## Problem to work on
Print out each entry below exactly, please.
===== Given information
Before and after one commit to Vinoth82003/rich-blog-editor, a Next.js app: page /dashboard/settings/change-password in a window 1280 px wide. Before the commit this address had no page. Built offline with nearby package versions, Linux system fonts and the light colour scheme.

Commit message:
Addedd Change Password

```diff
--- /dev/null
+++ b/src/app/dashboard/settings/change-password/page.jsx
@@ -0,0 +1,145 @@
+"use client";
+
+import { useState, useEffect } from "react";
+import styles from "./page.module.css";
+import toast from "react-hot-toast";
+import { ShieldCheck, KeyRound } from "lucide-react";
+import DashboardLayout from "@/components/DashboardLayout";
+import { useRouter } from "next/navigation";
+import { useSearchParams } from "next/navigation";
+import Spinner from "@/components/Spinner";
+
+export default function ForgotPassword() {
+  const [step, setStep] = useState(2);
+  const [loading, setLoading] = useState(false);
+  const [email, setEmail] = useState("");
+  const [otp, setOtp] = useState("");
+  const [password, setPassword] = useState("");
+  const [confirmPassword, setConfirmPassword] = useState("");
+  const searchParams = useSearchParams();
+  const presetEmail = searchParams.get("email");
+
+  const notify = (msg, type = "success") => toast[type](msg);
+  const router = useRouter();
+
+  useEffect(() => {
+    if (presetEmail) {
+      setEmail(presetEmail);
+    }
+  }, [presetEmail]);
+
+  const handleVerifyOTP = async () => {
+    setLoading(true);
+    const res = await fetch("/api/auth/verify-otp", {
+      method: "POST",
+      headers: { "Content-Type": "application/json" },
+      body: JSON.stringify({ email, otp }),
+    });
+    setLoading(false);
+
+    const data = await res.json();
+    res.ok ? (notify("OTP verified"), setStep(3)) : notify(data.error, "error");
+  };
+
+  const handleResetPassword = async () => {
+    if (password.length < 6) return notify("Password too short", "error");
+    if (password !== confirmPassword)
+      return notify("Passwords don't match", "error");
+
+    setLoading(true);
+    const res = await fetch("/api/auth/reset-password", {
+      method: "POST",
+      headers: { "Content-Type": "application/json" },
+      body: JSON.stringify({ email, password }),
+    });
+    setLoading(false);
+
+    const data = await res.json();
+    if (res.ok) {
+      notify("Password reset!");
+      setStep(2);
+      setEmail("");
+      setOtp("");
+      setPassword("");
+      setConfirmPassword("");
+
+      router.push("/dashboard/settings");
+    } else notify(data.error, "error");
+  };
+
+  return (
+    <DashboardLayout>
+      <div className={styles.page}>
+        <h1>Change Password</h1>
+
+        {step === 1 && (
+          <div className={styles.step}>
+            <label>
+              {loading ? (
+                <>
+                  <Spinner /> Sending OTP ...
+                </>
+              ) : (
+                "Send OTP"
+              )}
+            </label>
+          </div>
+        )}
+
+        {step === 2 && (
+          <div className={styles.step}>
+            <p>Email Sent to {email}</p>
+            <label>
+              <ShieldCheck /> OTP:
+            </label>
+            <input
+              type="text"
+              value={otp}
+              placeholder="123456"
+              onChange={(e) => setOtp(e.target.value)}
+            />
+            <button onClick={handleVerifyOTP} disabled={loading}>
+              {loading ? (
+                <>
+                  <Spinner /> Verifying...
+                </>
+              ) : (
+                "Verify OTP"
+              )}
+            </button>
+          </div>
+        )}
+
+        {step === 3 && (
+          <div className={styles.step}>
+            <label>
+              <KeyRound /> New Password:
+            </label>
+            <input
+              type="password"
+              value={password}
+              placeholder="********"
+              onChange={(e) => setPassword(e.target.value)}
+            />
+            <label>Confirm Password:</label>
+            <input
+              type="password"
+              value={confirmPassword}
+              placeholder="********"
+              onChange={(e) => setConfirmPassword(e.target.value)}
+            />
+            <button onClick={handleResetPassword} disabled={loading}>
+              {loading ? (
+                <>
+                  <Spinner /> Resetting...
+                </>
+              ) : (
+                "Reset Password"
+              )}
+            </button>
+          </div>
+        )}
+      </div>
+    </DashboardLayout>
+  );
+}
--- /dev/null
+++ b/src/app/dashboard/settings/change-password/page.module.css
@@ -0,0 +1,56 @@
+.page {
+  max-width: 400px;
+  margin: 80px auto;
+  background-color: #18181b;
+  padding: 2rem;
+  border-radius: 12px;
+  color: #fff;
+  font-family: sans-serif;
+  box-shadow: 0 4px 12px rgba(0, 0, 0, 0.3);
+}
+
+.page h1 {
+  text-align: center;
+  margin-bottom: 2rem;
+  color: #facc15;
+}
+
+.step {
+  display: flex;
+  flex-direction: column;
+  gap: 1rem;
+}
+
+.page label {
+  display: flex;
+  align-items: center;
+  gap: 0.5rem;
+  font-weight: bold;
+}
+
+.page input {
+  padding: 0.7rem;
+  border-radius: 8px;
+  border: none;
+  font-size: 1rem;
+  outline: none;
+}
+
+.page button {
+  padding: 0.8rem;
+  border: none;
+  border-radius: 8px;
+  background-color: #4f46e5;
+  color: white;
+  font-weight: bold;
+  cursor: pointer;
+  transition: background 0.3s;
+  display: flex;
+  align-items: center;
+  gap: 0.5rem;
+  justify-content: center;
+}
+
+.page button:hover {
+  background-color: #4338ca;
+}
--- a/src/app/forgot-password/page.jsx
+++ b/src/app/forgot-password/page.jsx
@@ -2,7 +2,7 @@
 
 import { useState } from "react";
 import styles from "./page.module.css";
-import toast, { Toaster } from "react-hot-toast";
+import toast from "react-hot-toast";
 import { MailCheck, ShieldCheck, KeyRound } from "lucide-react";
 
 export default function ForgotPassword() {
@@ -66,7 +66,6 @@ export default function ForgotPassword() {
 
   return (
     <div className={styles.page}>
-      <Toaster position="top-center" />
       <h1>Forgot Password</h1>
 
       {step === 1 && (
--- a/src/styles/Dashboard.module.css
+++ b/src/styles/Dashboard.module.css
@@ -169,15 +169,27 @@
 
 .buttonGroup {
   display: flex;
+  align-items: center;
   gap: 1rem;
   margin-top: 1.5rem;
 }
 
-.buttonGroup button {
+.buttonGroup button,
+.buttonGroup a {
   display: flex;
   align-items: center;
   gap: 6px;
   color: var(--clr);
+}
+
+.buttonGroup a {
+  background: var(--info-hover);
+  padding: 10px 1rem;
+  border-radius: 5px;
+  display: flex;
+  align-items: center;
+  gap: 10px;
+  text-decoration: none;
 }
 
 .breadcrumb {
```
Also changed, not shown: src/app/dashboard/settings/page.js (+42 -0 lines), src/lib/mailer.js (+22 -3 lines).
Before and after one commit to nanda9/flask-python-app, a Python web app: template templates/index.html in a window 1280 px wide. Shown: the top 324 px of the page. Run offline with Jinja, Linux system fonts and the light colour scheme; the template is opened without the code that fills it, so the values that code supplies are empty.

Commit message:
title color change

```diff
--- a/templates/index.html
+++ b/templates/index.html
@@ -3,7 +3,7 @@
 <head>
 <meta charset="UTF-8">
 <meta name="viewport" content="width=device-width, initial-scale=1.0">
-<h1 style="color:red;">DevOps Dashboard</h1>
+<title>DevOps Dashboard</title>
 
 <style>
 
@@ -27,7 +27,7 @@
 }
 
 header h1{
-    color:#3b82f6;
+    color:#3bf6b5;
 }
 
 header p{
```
==========
## Exercise response
Before and after one commit to Vinoth82003/rich-blog-editor, a Next.js app: page /dashboard/settings/change-password in a window 1280 px wide. Before the commit this address had no page. Built offline with nearby package versions, Linux system fonts and the light colour scheme.

Commit message:
Addedd Change Password

```diff
--- /dev/null
+++ b/src/app/dashboard/settings/change-password/page.jsx
@@ -0,0 +1,145 @@
+"use client";
+
+import { useState, useEffect } from "react";
+import styles from "./page.module.css";
+import toast from "react-hot-toast";
+import { ShieldCheck, KeyRound } from "lucide-react";
+import DashboardLayout from "@/components/DashboardLayout";
+import { useRouter } from "next/navigation";
+import { useSearchParams } from "next/navigation";
+import Spinner from "@/components/Spinner";
+
+export default function ForgotPassword() {
+  const [step, setStep] = useState(2);
+  const [loading, setLoading] = useState(false);
+  const [email, setEmail] = useState("");
+  const [otp, setOtp] = useState("");
+  const [password, setPassword] = useState("");
+  const [confirmPassword, setConfirmPassword] = useState("");
+  const searchParams = useSearchParams();
+  const presetEmail = searchParams.get("email");
+
+  const notify = (msg, type = "success") => toast[type](msg);
+  const router = useRouter();
+
+  useEffect(() => {
+    if (presetEmail) {
+      setEmail(presetEmail);
+    }
+  }, [presetEmail]);
+
+  const handleVerifyOTP = async () => {
+    setLoading(true);
+    const res = await fetch("/api/auth/verify-otp", {
+      method: "POST",
+      headers: { "Content-Type": "application/json" },
+      body: JSON.stringify({ email, otp }),
+    });
+    setLoading(false);
+
+    const data = await res.json();
+    res.ok ? (notify("OTP verified"), setStep(3)) : notify(data.error, "error");
+  };
+
+  const handleResetPassword = async () => {
+    if (password.length < 6) return notify("Password too short", "error");
+    if (password !== confirmPassword)
+      return notify("Passwords don't match", "error");
+
+    setLoading(true);
+    const res = await fetch("/api/auth/reset-password", {
+      method: "POST",
+      headers: { "Content-Type": "application/json" },
+      body: JSON.stringify({ email, password }),
+    });
+    setLoading(false);
+
+    const data = await res.json();
+    if (res.ok) {
+      notify("Password reset!");
+      setStep(2);
+      setEmail("");
+      setOtp("");
+      setPassword("");
+      setConfirmPassword("");
+
+      router.push("/dashboard/settings");
+    } else notify(data.error, "error");
+  };
+
+  return (
+    <DashboardLayout>
+      <div className={styles.page}>
+        <h1>Change Password</h1>
+
+        {step === 1 && (
+          <div className={styles.step}>
+            <label>
+              {loading ? (
+                <>
+                  <Spinner /> Sending OTP ...
+                </>
+              ) : (
+                "Send OTP"
+              )}
+            </label>
+          </div>
+        )}
+
+        {step === 2 && (
+          <div className={styles.step}>
+            <p>Email Sent to {email}</p>
+            <label>
+              <ShieldCheck /> OTP:
+            </label>
+            <input
+              type="text"
+              value={otp}
+              placeholder="123456"
+              onChange={(e) => setOtp(e.target.value)}
+            />
+            <button onClick={handleVerifyOTP} disabled={loading}>
+              {loading ? (
+                <>
+                  <Spinner /> Verifying...
+                </>
+              ) : (
+                "Verify OTP"
+              )}
+            </button>
+          </div>
+        )}
+
+        {step === 3 && (
+          <div className={styles.step}>
+            <label>
+              <KeyRound /> New Password:
+            </label>
+            <input
+              type="password"
+              value={password}
+              placeholder="********"
+              onChange={(e) => setPassword(e.target.value)}
+            />
+            <label>Confirm Password:</label>
+            <input
+              type="password"
+              value={confirmPassword}
+              placeholder="********"
+              onChange={(e) => setConfirmPassword(e.target.value)}
+            />
+            <button onClick={handleResetPassword} disabled={loading}>
+              {loading ? (
+                <>
+                  <Spinner /> Resetting...
+                </>
+              ) : (
+                "Reset Password"
+              )}
+            </button>
+          </div>
+        )}
+      </div>
+    </DashboardLayout>
+  );
+}
--- /dev/null
+++ b/src/app/dashboard/settings/change-password/page.module.css
@@ -0,0 +1,56 @@
+.page {
+  max-width: 400px;
+  margin: 80px auto;
+  background-color: #18181b;
+  padding: 2rem;
+  border-radius: 12px;
+  color: #fff;
+  font-family: sans-serif;
+  box-shadow: 0 4px 12px rgba(0, 0, 0, 0.3);
+}
+
+.page h1 {
+  text-align: center;
+  margin-bottom: 2rem;
+  color: #facc15;
+}
+
+.step {
+  display: flex;
+  flex-direction: column;
+  gap: 1rem;
+}
+
+.page label {
+  display: flex;
+  align-items: center;
+  gap: 0.5rem;
+  font-weight: bold;
+}
+
+.page input {
+  padding: 0.7rem;
+  border-radius: 8px;
+  border: none;
+  font-size: 1rem;
+  outline: none;
+}
+
+.page button {
+  padding: 0.8rem;
+  border: none;
+  border-radius: 8px;
+  background-color: #4f46e5;
+  color: white;
+  font-weight: bold;
+  cursor: pointer;
+  transition: background 0.3s;
+  display: flex;
+  align-items: center;
+  gap: 0.5rem;
+  justify-content: center;
+}
+
+.page button:hover {
+  background-color: #4338ca;
+}
--- a/src/app/forgot-password/page.jsx
+++ b/src/app/forgot-password/page.jsx
@@ -2,7 +2,7 @@
 
 import { useState } from "react";
 import styles from "./page.module.css";
-import toast, { Toaster } from "react-hot-toast";
+import toast from "react-hot-toast";
 import { MailCheck, ShieldCheck, KeyRound } from "lucide-react";
 
 export default function ForgotPassword() {
@@ -66,7 +66,6 @@ export default function ForgotPassword() {
 
   return (
     <div className={styles.page}>
-      <Toaster position="top-center" />
       <h1>Forgot Password</h1>
 
       {step === 1 && (
--- a/src/styles/Dashboard.module.css
+++ b/src/styles/Dashboard.module.css
@@ -169,15 +169,27 @@
 
 .buttonGroup {
   display: flex;
+  align-items: center;
   gap: 1rem;
   margin-top: 1.5rem;
 }
 
-.buttonGroup button {
+.buttonGroup button,
+.buttonGroup a {
   display: flex;
   align-items: center;
   gap: 6px;
   color: var(--clr);
+}
+
+.buttonGroup a {
+  background: var(--info-hover);
+  padding: 10px 1rem;
+  border-radius: 5px;
+  display: flex;
+  align-items: center;
+  gap: 10px;
+  text-decoration: none;
 }
 
 .breadcrumb {
```
Also changed, not shown: src/app/dashboard/settings/page.js (+42 -0 lines), src/lib/mailer.js (+22 -3 lines).
Before and after one commit to nanda9/flask-python-app, a Python web app: template templates/index.html in a window 1280 px wide. Shown: the top 324 px of the page. Run offline with Jinja, Linux system fonts and the light colour scheme; the template is opened without the code that fills it, so the values that code supplies are empty.

Commit message:
title color change

```diff
--- a/templates/index.html
+++ b/templates/index.html
@@ -3,7 +3,7 @@
 <head>
 <meta charset="UTF-8">
 <meta name="viewport" content="width=device-width, initial-scale=1.0">
-<h1 style="color:red;">DevOps Dashboard</h1>
+<title>DevOps Dashboard</title>
 
 <style>
 
@@ -27,7 +27,7 @@
 }
 
 header h1{
-    color:#3b82f6;
+    color:#3bf6b5;
 }
 
 header p{
```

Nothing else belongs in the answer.